• [TRY IT] With the pictures set aside, write out all of the data exactly as it stands.

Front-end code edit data
==================================================

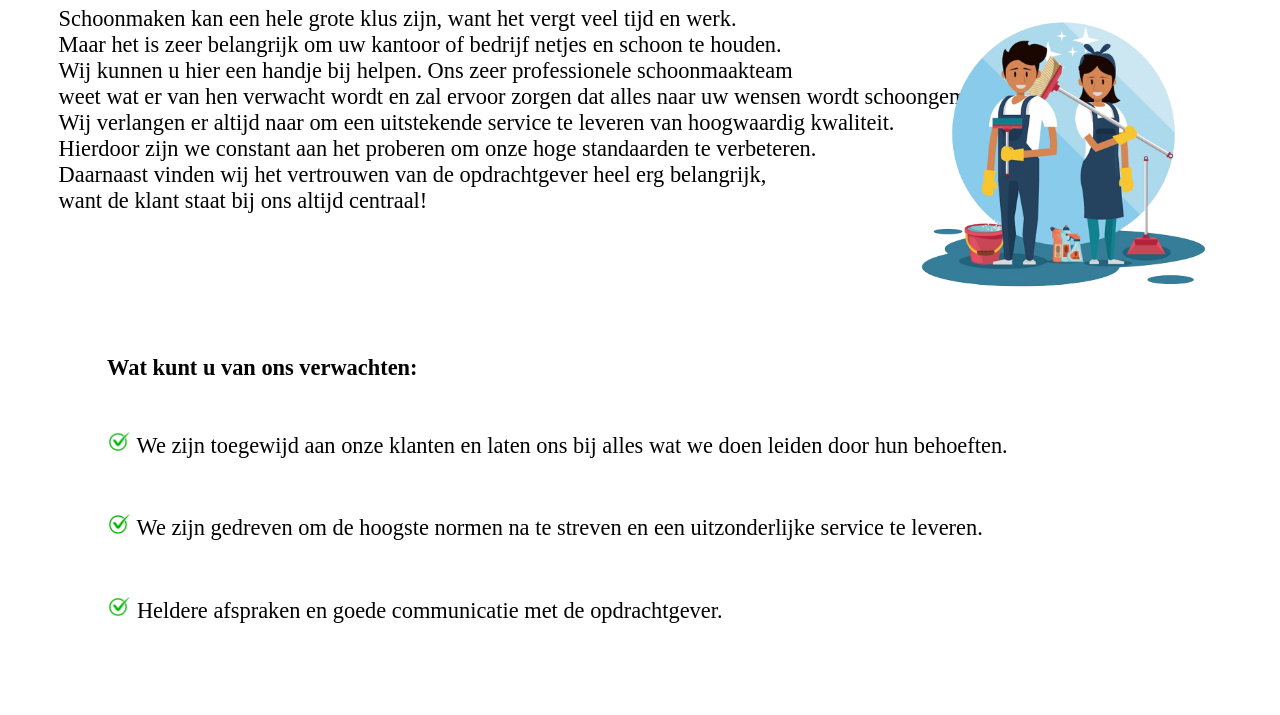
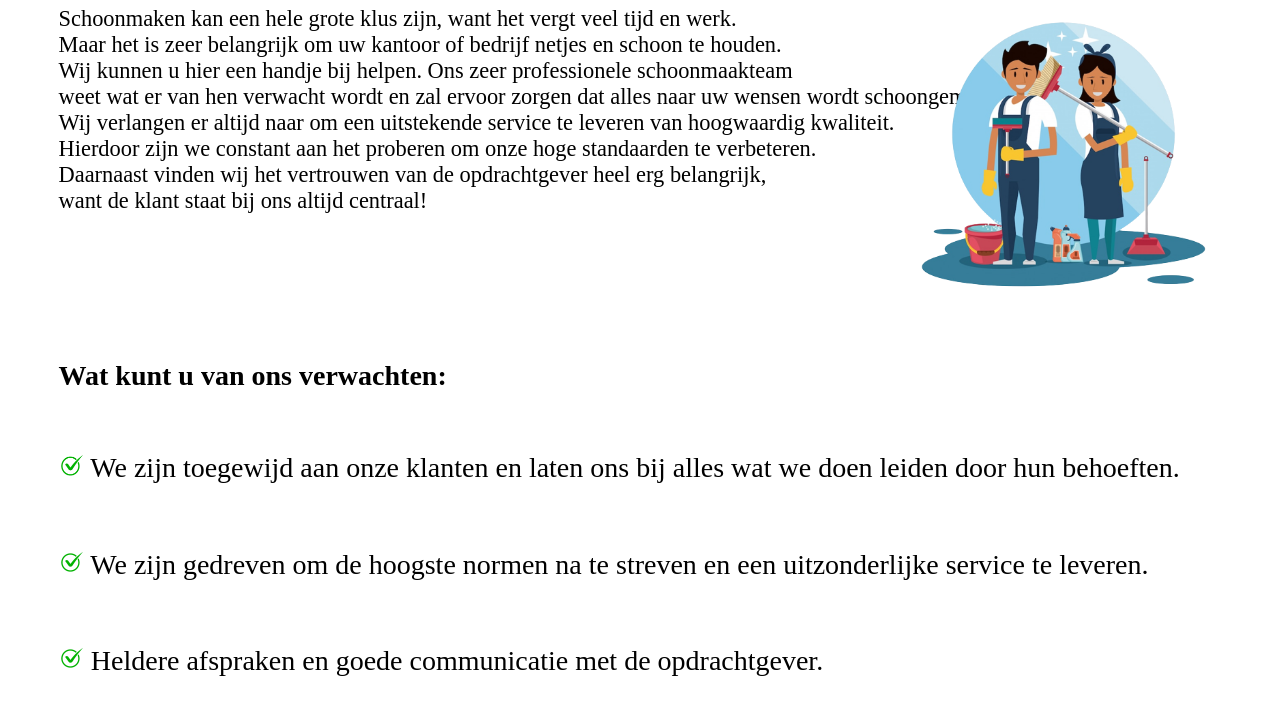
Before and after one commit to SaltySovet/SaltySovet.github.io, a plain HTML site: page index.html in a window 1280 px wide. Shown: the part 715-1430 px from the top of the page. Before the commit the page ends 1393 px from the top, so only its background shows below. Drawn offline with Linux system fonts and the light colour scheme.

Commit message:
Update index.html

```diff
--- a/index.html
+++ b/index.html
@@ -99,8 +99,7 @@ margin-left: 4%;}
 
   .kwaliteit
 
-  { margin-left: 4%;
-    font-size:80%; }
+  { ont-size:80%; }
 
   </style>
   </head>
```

==================================================

• [ANSWER SECTION]
Before and after one commit to SaltySovet/SaltySovet.github.io, a plain HTML site: page index.html in a window 1280 px wide. Shown: the part 715-1430 px from the top of the page. Before the commit the page ends 1393 px from the top, so only its background shows below. Drawn offline with Linux system fonts and the light colour scheme.

Commit message:
Update index.html

```diff
--- a/index.html
+++ b/index.html
@@ -99,8 +99,7 @@ margin-left: 4%;}
 
   .kwaliteit
 
-  { margin-left: 4%;
-    font-size:80%; }
+  { ont-size:80%; }
 
   </style>
   </head>
```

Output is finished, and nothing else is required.